Night two of the second round of Democratic debates revealed a change in tactics from the candidates. While there was still a focus on creating a united party front in order to defeat Donald Trump, this debate saw more attempts from each of the candidates to knock each other down a peg and move themselves forward in the race. In particular, as former Vice President Joe Biden is widely considered to be the Democratic frontrunner, the other candidates spent much of the debate time targeting and attacking Biden’s campaign in an attempt to take his spot. Biden received more speaking time than any of the other candidates, followed by Kamala Harris and Corey Booker.


The two major veins of critique that Biden received from the other candidates were certain questionable aspects of his past and history, as well as criticism that his policies are too moderate and not progressive enough. In one case, Biden said that he would not rejoin the Trans-Pacific Partnership trade deal (TPP), which was an Obama-era agreement from which Trump withdrew. He stated that our government would have to renegotiate some of the specifics of the deal - a stance that many considered ‘not progressive enough’. In another case, Jay Inslee and Andrew Yang criticized Biden for his “middle ground” approach to climate change, arguing that climate change must be dealt with thoroughly and aggressively rather than as a means of political negotiation. Biden fired back that his plan had no middle ground at all, and that as President he would immediately rejoin the Paris Climate Agreement and invest $400 billion towards climate change research and resources.

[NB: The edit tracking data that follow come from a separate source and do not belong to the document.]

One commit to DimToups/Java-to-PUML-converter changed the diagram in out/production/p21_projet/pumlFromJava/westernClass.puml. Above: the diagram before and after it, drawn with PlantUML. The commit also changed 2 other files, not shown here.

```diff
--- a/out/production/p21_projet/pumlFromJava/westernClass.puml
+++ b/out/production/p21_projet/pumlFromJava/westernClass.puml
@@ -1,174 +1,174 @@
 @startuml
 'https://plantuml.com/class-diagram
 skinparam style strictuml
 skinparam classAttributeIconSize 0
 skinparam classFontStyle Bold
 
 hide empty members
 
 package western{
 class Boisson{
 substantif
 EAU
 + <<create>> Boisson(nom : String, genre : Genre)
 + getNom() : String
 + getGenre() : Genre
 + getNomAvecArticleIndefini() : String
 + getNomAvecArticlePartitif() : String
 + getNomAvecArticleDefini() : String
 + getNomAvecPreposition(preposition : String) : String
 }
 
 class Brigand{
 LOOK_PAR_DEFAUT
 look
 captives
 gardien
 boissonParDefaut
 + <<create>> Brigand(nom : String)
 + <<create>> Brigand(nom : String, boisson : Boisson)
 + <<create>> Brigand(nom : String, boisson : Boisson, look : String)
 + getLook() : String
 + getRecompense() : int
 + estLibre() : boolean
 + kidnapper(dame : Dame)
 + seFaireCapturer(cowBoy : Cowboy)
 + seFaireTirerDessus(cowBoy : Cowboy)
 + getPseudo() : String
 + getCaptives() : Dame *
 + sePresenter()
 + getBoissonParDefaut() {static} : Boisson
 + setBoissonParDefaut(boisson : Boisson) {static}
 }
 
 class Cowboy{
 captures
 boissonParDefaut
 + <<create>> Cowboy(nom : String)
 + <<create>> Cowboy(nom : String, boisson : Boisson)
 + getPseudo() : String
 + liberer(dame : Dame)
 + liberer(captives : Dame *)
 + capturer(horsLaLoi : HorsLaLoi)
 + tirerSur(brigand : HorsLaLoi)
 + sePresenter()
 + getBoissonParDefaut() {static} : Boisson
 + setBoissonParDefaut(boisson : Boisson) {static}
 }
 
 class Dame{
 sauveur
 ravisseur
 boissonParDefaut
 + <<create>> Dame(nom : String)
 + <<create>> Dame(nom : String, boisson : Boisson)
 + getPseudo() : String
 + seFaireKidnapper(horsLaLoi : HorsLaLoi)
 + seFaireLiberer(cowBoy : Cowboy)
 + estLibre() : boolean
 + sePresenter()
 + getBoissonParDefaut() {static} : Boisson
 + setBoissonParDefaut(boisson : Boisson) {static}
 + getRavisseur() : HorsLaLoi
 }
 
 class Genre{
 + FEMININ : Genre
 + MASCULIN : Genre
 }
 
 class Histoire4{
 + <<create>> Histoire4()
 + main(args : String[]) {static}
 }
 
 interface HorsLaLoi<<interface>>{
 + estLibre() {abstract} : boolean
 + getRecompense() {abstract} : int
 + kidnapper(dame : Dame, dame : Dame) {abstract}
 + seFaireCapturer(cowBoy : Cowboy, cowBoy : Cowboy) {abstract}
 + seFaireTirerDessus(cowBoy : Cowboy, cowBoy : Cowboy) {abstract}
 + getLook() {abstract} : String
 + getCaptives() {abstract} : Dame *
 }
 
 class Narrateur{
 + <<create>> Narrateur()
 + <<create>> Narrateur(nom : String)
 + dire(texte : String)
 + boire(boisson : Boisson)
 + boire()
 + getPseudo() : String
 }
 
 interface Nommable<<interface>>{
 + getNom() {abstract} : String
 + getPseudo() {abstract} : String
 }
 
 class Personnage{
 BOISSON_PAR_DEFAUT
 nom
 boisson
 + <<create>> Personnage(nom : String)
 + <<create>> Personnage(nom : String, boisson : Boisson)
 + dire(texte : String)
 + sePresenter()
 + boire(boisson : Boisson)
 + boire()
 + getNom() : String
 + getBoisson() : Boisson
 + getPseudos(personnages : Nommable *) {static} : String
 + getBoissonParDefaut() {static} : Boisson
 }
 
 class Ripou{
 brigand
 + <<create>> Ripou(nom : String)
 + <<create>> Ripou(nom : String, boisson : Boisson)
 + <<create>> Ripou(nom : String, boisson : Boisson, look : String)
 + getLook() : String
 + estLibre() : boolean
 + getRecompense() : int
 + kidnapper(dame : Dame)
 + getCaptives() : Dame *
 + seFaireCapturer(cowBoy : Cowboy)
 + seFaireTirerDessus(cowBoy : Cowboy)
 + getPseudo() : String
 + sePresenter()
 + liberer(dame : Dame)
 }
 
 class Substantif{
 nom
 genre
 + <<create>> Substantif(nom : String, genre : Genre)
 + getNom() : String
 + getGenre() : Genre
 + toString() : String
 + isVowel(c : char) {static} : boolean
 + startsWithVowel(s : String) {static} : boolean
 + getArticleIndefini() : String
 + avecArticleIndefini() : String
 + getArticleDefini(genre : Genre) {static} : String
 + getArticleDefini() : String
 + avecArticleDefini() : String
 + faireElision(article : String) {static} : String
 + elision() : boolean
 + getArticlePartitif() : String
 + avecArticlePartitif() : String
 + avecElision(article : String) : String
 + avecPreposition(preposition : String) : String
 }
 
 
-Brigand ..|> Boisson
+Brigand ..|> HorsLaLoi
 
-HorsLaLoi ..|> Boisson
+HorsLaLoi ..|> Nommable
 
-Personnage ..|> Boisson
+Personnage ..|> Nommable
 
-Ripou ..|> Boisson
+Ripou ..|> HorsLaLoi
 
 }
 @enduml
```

At one point during the debate, audience protesters broke into a chant of “Three million deportations” when Biden was answering a question on immigration (Referring to the 3 million instances of deportation that took place under the Obama administration). Julian Castro pushed this further and continued to criticize Biden for his track record regarding immigration policy. Biden appeared to use two techniques in order to combat all of these critiques, correcting any inaccuracies in their claims against him, and attributing many of his changed policies to the passage of time and a development in his political ideology.


Given the massive bipartisan divide in our country, I still believe that a Democratic candidate with the best chance of defeating Trump in 2020 must be somebody more moderately progressive than staunchly liberal. While it is important to remain true to the ideology of the party, and ideally the nominee would be someone as far left as the party desires, our next President must be somebody willing to reunify our broken government, work across the aisle, and abandon the incendiary rhetoric of our current administration. They must also be able to reach the majority of voting Americans who identify as Independent rather than Democrat or Republican. Though this second round of debates focused on pushing out Joe Biden, he is arguably still the party frontrunner given his wide-reaching policy and familiarity to the public. Our country had the unique opportunity of already seeing his executive work in action between 2008 and 2016, it will be interesting to watch the culling of the candidates and the progress of the frontrunner – whomever that may be.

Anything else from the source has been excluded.